Associate Professor, School of Civil and Environmental Engineering, Georgia Institute of Technology, Atlanta, GA
Geotechnical Professional, WPC Engineering, Mountain Pleasant, SC
(Received 30 July 2003; accepted 20 May 2004)
A non-resonance (NR) test method is introduced to determine dynamic soil properties at low strain amplitudes over a broad frequency range using a conventional resonant column/torsional shear (RC/TS) apparatus. The theoretical background of the NR method is presented and it is shown that the shear modulus and material damping ratio can be obtained from frequency response measurements between the applied torque and resulting rotational displacement of the specimen.

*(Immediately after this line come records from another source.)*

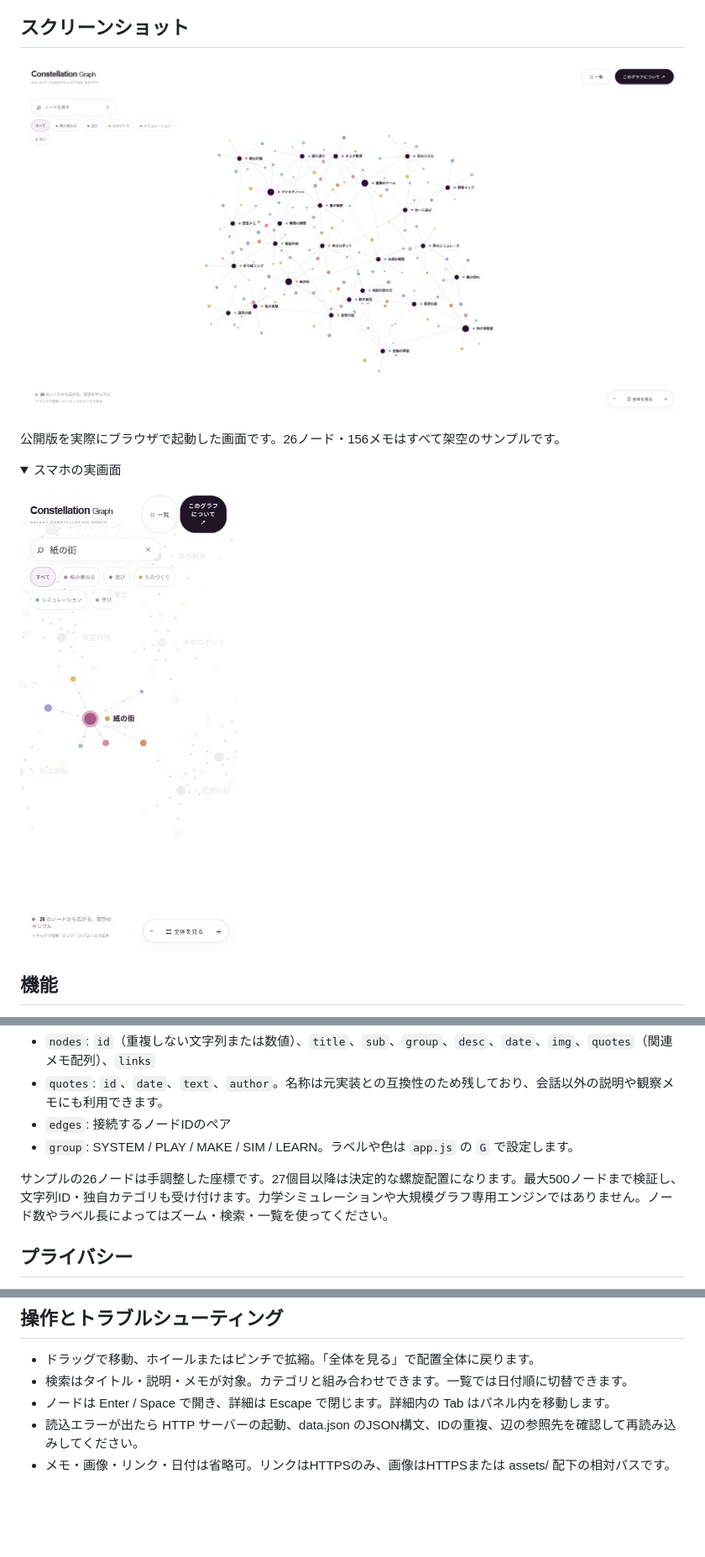
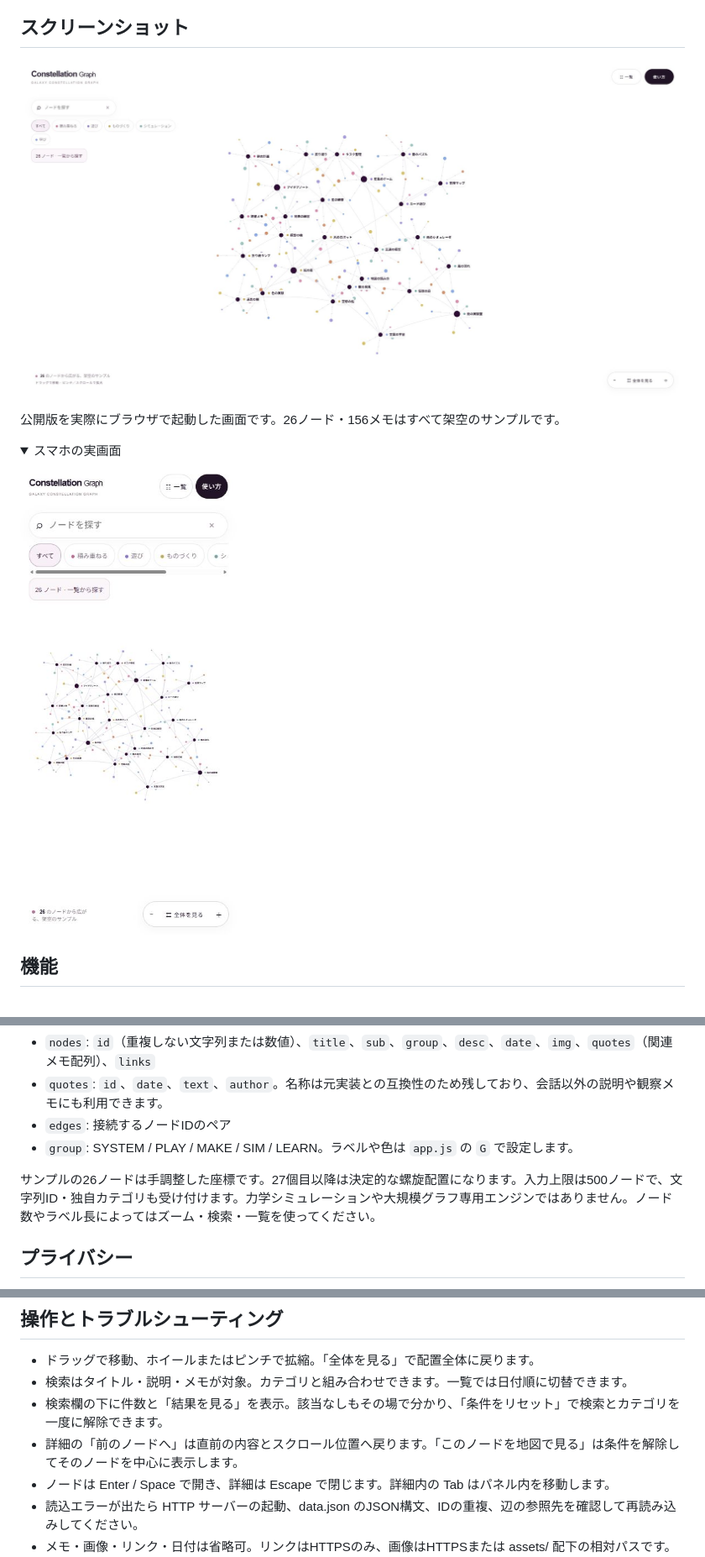
Before and after one commit to Sunwood-ai-labs/galaxy-constellation-graph, a Markdown page: README.md, 3 parts joined by grey strips. Shown at 84% size. Drawn GitHub-style; pictures changed too: assets/desktop.jpg, assets/mobile.jpg; folded sections open; blank space fills up the shorter version.

```diff
--- a/README.md
+++ b/README.md
@@ -35,7 +35,7 @@ http://localhost:8000 を開いてください。`fetch` を使うため、フ
 - `edges`: 接続するノードIDのペア
 - `group`: SYSTEM / PLAY / MAKE / SIM / LEARN。ラベルや色は `app.js` の `G` で設定します。
 
-サンプルの26ノードは手調整した座標です。27個目以降は決定的な螺旋配置になります。最大500ノードまで検証し、文字列ID・独自カテゴリも受け付けます。力学シミュレーションや大規模グラフ専用エンジンではありません。ノード数やラベル長によってはズーム・検索・一覧を使ってください。
+サンプルの26ノードは手調整した座標です。27個目以降は決定的な螺旋配置になります。入力上限は500ノードで、文字列ID・独自カテゴリも受け付けます。力学シミュレーションや大規模グラフ専用エンジンではありません。ノード数やラベル長によってはズーム・検索・一覧を使ってください。
 
 ## プライバシー
 このリポジトリは公開用に新規作成した架空データのみを含みます。元の私的会話、識別子、画像、保存先URL、認証情報、元リポジトリ履歴は含めていません。個人データを追加したコピーを公開する際は、公開範囲を必ず確認してください。外部解析タグはありません。
@@ -52,6 +52,8 @@ node tests/regression.cjs
 ## 操作とトラブルシューティング
 - ドラッグで移動、ホイールまたはピンチで拡縮。「全体を見る」で配置全体に戻ります。
 - 検索はタイトル・説明・メモが対象。カテゴリと組み合わせできます。一覧では日付順に切替できます。
+- 検索欄の下に件数と「結果を見る」を表示。該当なしもその場で分かり、「条件をリセット」で検索とカテゴリを一度に解除できます。
+- 詳細の「前のノードへ」は直前の内容とスクロール位置へ戻ります。「このノードを地図で見る」は条件を解除してそのノードを中心に表示します。
 - ノードは Enter / Space で開き、詳細は Escape で閉じます。詳細内の Tab はパネル内を移動します。
 - 読込エラーが出たら HTTP サーバーの起動、data.json のJSON構文、IDの重複、辺の参照先を確認して再読み込みしてください。
 - メモ・画像・リンク・日付は省略可。リンクはHTTPSのみ、画像はHTTPSまたは assets/ 配下の相対パスです。危険なURLは読み込み時に拒否します。
```
Also changed, not shown: QA.md (added, +20 -0 lines), 4 other files.
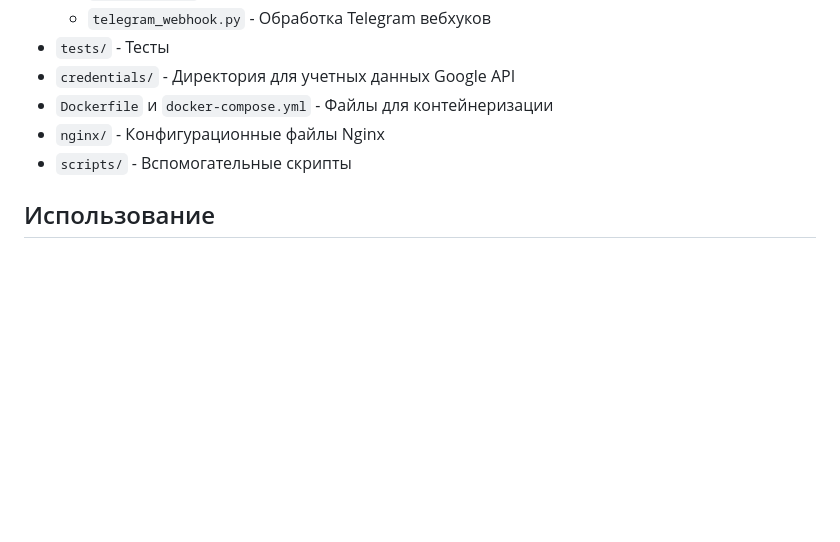
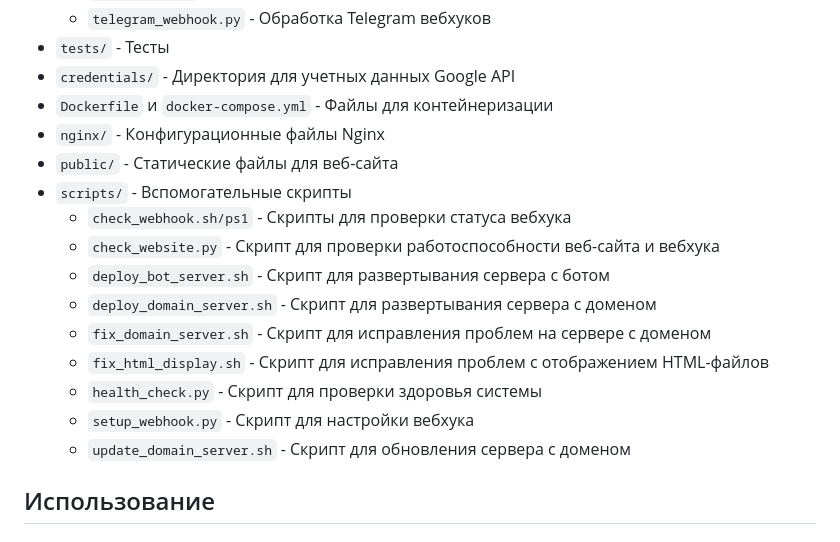
Before and after one commit to srgolubev/SOKbot, a Markdown page: README.md, the part around the change. Rendered like a GitHub page; blank space fills up the shorter version.

Commit message:
Обновлен README.md с информацией о структуре проекта и новых скриптах

```diff
--- a/README.md
+++ b/README.md
@@ -95,7 +95,17 @@ docker-compose up -d
 - `credentials/` - Директория для учетных данных Google API
 - `Dockerfile` и `docker-compose.yml` - Файлы для контейнеризации
 - `nginx/` - Конфигурационные файлы Nginx
+- `public/` - Статические файлы для веб-сайта
 - `scripts/` - Вспомогательные скрипты
+  - `check_webhook.sh/ps1` - Скрипты для проверки статуса вебхука
+  - `check_website.py` - Скрипт для проверки работоспособности веб-сайта и вебхука
+  - `deploy_bot_server.sh` - Скрипт для развертывания сервера с ботом
+  - `deploy_domain_server.sh` - Скрипт для развертывания сервера с доменом
+  - `fix_domain_server.sh` - Скрипт для исправления проблем на сервере с доменом
+  - `fix_html_display.sh` - Скрипт для исправления проблем с отображением HTML-файлов
+  - `health_check.py` - Скрипт для проверки здоровья системы
+  - `setup_webhook.py` - Скрипт для настройки вебхука
+  - `update_domain_server.sh` - Скрипт для обновления сервера с доменом
 
 ## Использование
 
```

By properly accounting for inertia effects, the NR method allows measurements at frequencies (e.g., 2–30 Hz) that fill the gap between conventional RC and TS tests. Experimental results are presented for aluminum alloy, polymethyl methacrylate (PMMA), and soil specimens over the frequency range of 0.01–30 Hz. Values for aluminum alloy and PMMA, used as calibration materials, obtained with the NR method agree well with reference values from the literature and help validate the approach. Tests on two soil specimens indicate that the NR method permits continuous measurements of shear modulus and material damping ratio of soils over a broad frequency range, which has the potential to yield improved understanding of viscoelastic soil behavior and provide dynamic soil properties over a range of frequencies appropriate for a variety of natural and man-made vibration sources.
Paper ID: GTJ12125